About the Oral History Project
The Oral History Project on Religion and Resettlement is a growing archive of interviews with refugees, former refugees, and asylees in the United States whose religious and spiritual lives have been consequential to their journey, resettlement, and integration. Religion is a point of emphasis in these interviews, and their larger stories are central to each interview. We seek to gather and share oral histories from refugees, and are committed to collecting stories from, and involving, the full range of religious and ethnic communities.

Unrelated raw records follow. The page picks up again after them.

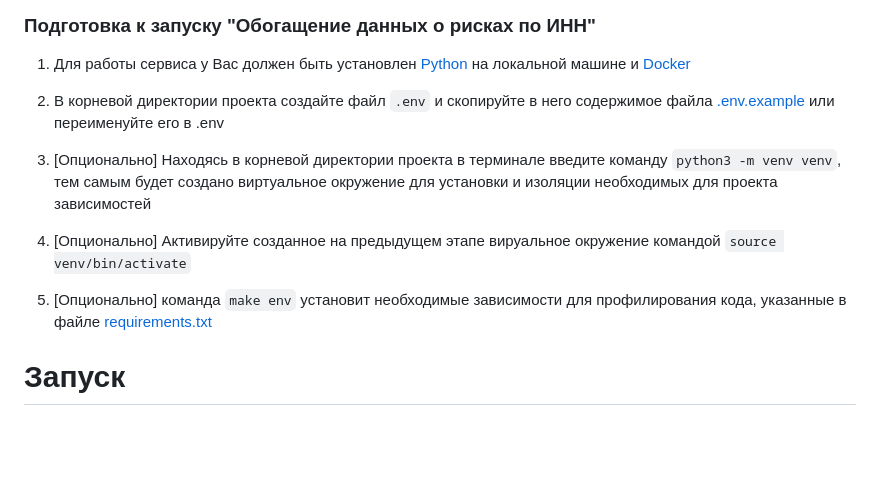
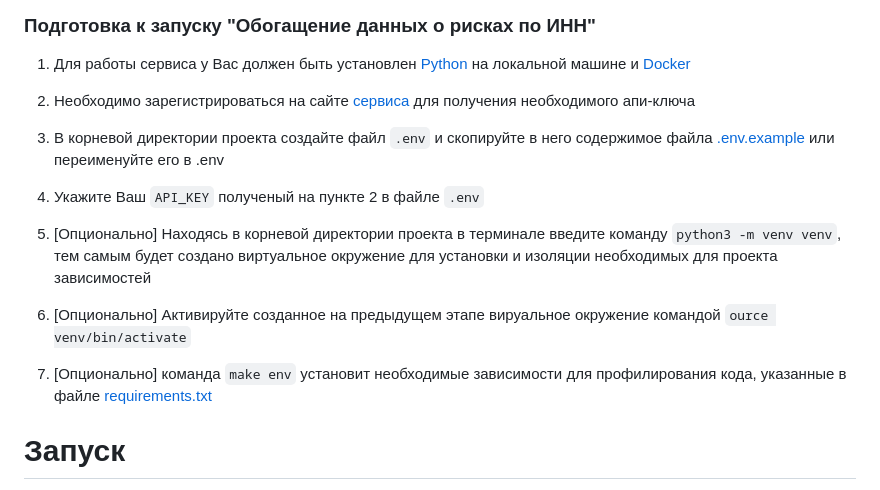
Before and after one commit to brivazz/legpromRF_tz, a Markdown page: README.md, the part around the change. Drawn GitHub-style; blank space fills up the shorter version.

Commit message:
fix: Исправил README

```diff
--- a/README.md
+++ b/README.md
@@ -30,13 +30,17 @@
 
 1. Для работы сервиса у Вас должен быть установлен [Python](https://www.python.org/) на локальной машине и [Docker](https://www.docker.com/)
 
-2. В корневой директории проекта создайте файл `.env` и скопируйте в него содержимое файла [.env.example](https://github.com/brivazz/legpromRF_tz/blob/main/.env.example) или переименуйте его в .env
+2. Необходимо зарегистрироваться на сайте [сервиса](https://damia.ru/apiscoring) для получения необходимого апи-ключа
 
-3. [Опционально] Находясь в корневой директории проекта в терминале введите команду `python3 -m venv venv`, тем самым будет создано виртуальное окружение для установки и изоляции необходимых для проекта зависимостей
+3. В корневой директории проекта создайте файл `.env` и скопируйте в него содержимое файла [.env.example](https://github.com/brivazz/legpromRF_tz/blob/main/.env.example) или переименуйте его в .env
 
-4. [Опционально] Активируйте созданное на предыдущем этапе вируальное окружение командой `source venv/bin/activate`
+4. Укажите Ваш `API_KEY` полученый на пункте 2 в файле `.env`
 
-5. [Опционально] команда `make env` установит необходимые зависимости для профилирования кода, указанные в файле [requirements.txt](https://github.com/brivazz/legpromRF_tz/blob/main/requirements.txt)
+5. [Опционально] Находясь в корневой директории проекта в терминале введите команду `python3 -m venv venv`, тем самым будет создано виртуальное окружение для установки и изоляции необходимых для проекта зависимостей
+
+6. [Опционально] Активируйте созданное на предыдущем этапе вируальное окружение командой `ource venv/bin/activate`
+
+7. [Опционально] команда `make env` установит необходимые зависимости для профилирования кода, указанные в файле [requirements.txt](https://github.com/brivazz/legpromRF_tz/blob/main/requirements.txt)
 
 # Запуск
 
```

This archive contains over 170 interviews from every major refugee flow to the US since the Second World War: from Holocaust survivors to Afghan Special Immigrant Visa holders. A common reason that refugees agree to participate in this project is for future generations to know what they have experienced, so this archive offers an opportunity to preserve their stories in their own words. With this in mind, we aim to provide an opportunity for further civic participation with and for refugees and to enhance spaces of dialogue, listening, and chaplaincy within communities along intercultural and interfaith lines.

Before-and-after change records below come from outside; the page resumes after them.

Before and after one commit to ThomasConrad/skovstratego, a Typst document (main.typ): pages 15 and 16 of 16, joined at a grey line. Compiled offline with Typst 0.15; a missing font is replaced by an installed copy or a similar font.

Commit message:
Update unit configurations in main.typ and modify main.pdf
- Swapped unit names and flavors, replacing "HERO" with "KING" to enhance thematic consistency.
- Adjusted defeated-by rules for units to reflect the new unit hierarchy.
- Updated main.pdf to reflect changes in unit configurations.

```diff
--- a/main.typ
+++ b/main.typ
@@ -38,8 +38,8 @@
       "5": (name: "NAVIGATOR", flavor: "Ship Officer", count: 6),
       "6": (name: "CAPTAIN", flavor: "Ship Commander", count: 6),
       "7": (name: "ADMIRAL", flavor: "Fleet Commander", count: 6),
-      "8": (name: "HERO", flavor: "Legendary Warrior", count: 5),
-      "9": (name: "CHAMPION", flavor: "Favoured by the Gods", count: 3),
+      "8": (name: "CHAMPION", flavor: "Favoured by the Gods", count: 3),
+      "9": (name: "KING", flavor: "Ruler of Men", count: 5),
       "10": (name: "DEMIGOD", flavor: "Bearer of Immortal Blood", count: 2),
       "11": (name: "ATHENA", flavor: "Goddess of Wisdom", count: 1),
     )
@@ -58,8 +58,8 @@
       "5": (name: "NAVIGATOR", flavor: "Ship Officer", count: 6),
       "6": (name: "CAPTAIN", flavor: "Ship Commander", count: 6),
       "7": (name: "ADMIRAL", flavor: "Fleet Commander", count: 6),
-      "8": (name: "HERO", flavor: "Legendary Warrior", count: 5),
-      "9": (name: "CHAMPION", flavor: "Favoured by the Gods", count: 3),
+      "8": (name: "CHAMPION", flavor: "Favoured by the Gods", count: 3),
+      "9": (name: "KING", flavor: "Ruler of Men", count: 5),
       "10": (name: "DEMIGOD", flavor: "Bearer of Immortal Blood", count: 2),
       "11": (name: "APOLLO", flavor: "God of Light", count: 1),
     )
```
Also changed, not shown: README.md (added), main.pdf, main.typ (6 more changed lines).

Most of the oral histories were conducted by undergraduate students, and as a result, we have trained over eighty students in oral history methods. Because this project is housed in an Office of Religious Life, and is shaped by scholars, practitioners, and chaplains, we reflect deeply on the relationship between conducting oral history, public religion, interfaith, and chaplaincy.
Oral histories are interviews conducted to collect information about the experiences of an individual to understand the personal and human elements of history. Oral history interviews are open-ended and versatile, allowing narrators to speak about what is most important to them. Beyond the confines of traditional history textbooks, these interviews and narratives can be used to study and understand how historical and political events impact individuals. As we attempt to change the contentious discourse on and public opinion about refugees, it is important to document everyone’s history to help us create a culture that is more welcoming, compassionate, and inclusive and centers listening to understand others’ experiences.

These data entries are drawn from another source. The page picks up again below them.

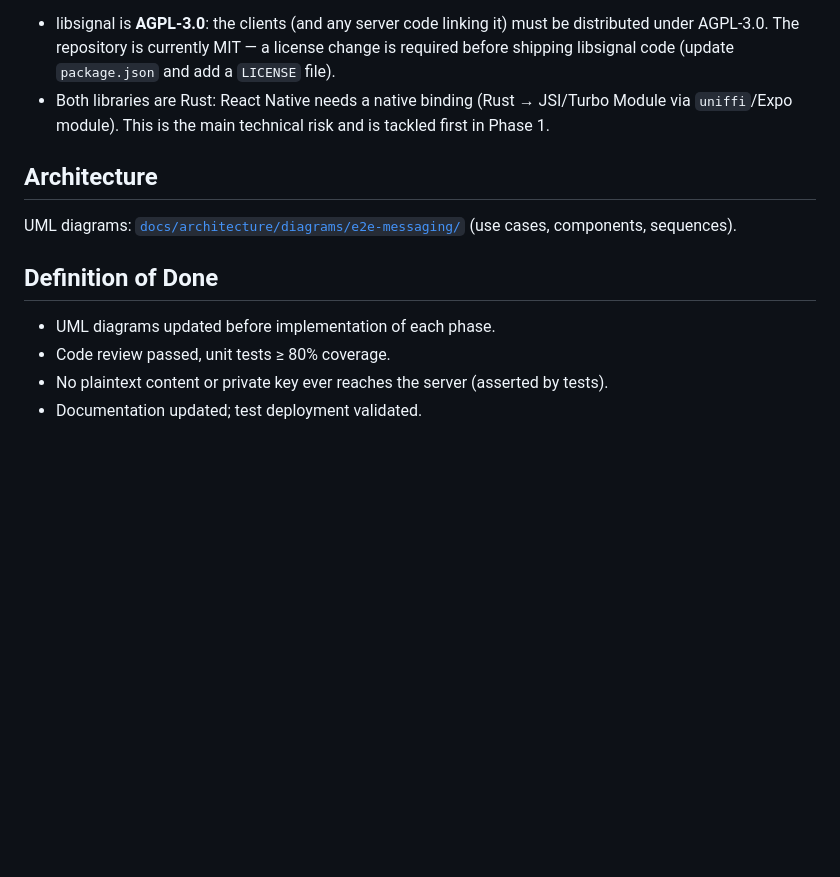
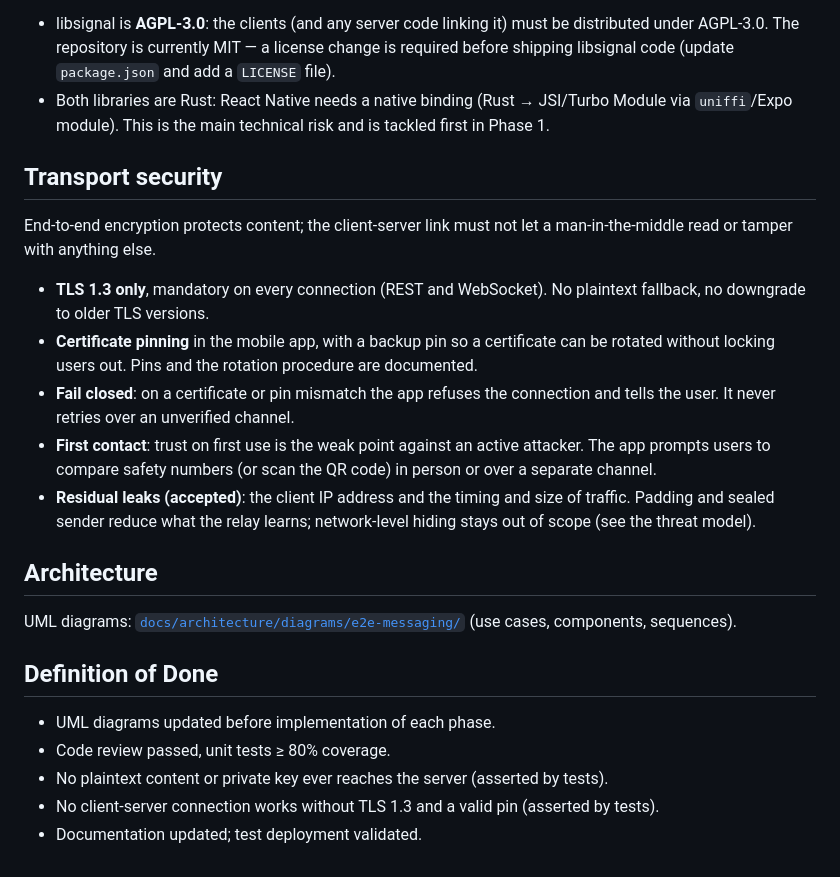
Before and after one commit to benoit-bremaud/huis-clos, a Markdown page: docs/mvp-scope.md, the part around the change. Rendered like a GitHub page; blank space fills up the shorter version.

Commit message:
docs(mvp): add transport-security section (TLS 1.3, pinning)
Refs #53

Co-Authored-By: Claude Sonnet 5.5 <noreply@anthropic.com>

```diff
--- a/docs/mvp-scope.md
+++ b/docs/mvp-scope.md
@@ -90,6 +90,24 @@ maturity 10 (1-1); RFC/PCS 35, maturity 25, RN integration 20, docs 20 (circles)
 - Both libraries are Rust: React Native needs a native binding (Rust → JSI/Turbo Module via
   `uniffi`/Expo module). This is the main technical risk and is tackled first in Phase 1.
 
+## Transport security
+
+End-to-end encryption protects content; the client-server link must not let a
+man-in-the-middle read or tamper with anything else.
+
+- **TLS 1.3 only**, mandatory on every connection (REST and WebSocket). No plaintext
+  fallback, no downgrade to older TLS versions.
+- **Certificate pinning** in the mobile app, with a backup pin so a certificate can be
+  rotated without locking users out. Pins and the rotation procedure are documented.
+- **Fail closed**: on a certificate or pin mismatch the app refuses the connection and
+  tells the user. It never retries over an unverified channel.
+- **First contact**: trust on first use is the weak point against an active attacker.
+  The app prompts users to compare safety numbers (or scan the QR code) in person or over
+  a separate channel.
+- **Residual leaks (accepted)**: the client IP address and the timing and size of traffic.
+  Padding and sealed sender reduce what the relay learns; network-level hiding stays out
+  of scope (see the threat model).
+
 ## Architecture
 
 UML diagrams: [`docs/architecture/diagrams/e2e-messaging/`](architecture/diagrams/e2e-messaging/)
@@ -100,4 +118,5 @@ UML diagrams: [`docs/architecture/diagrams/e2e-messaging/`](architecture/diagram
 - UML diagrams updated before implementation of each phase.
 - Code review passed, unit tests ≥ 80% coverage.
 - No plaintext content or private key ever reaches the server (asserted by tests).
+- No client-server connection works without TLS 1.3 and a valid pin (asserted by tests).
 - Documentation updated; test deployment validated.
```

We hope this archive is used by refugees, students, educators, scholars, refugee resettlement agencies, and community members. With the resource map and learning materials, we aim to educate students about the lives of refugees and the civic and moral significance of religion in their lives, and to train students in the practices of oral history making.
We believe we can be better humans if we focus on listening to others to build relationships rooted in trust and care. To improve the US’ refugee resettlement system, we have to understand refugees’ experiences to create more welcoming policies and communities.
How to Cite
Here's a sample citation:
Delgado, Ruth. Interview by Rosmeilyn Jerez. June 29, 2020, Hialeah, FL. OHPRR.
elgado (accessed April 22, 2022).
Please refer to the document below for more information on citing oral histories.
In the News
For more information about the oral history component of internships, check out the articles written on the following sites:
If you have any immediate questions or if you identify as a refugee or asylee living in the US and would like to participate in an oral history interview with a Princeton student, please contact Katherine Clifton, firstname.lastname@example.org, or fill out our contact form.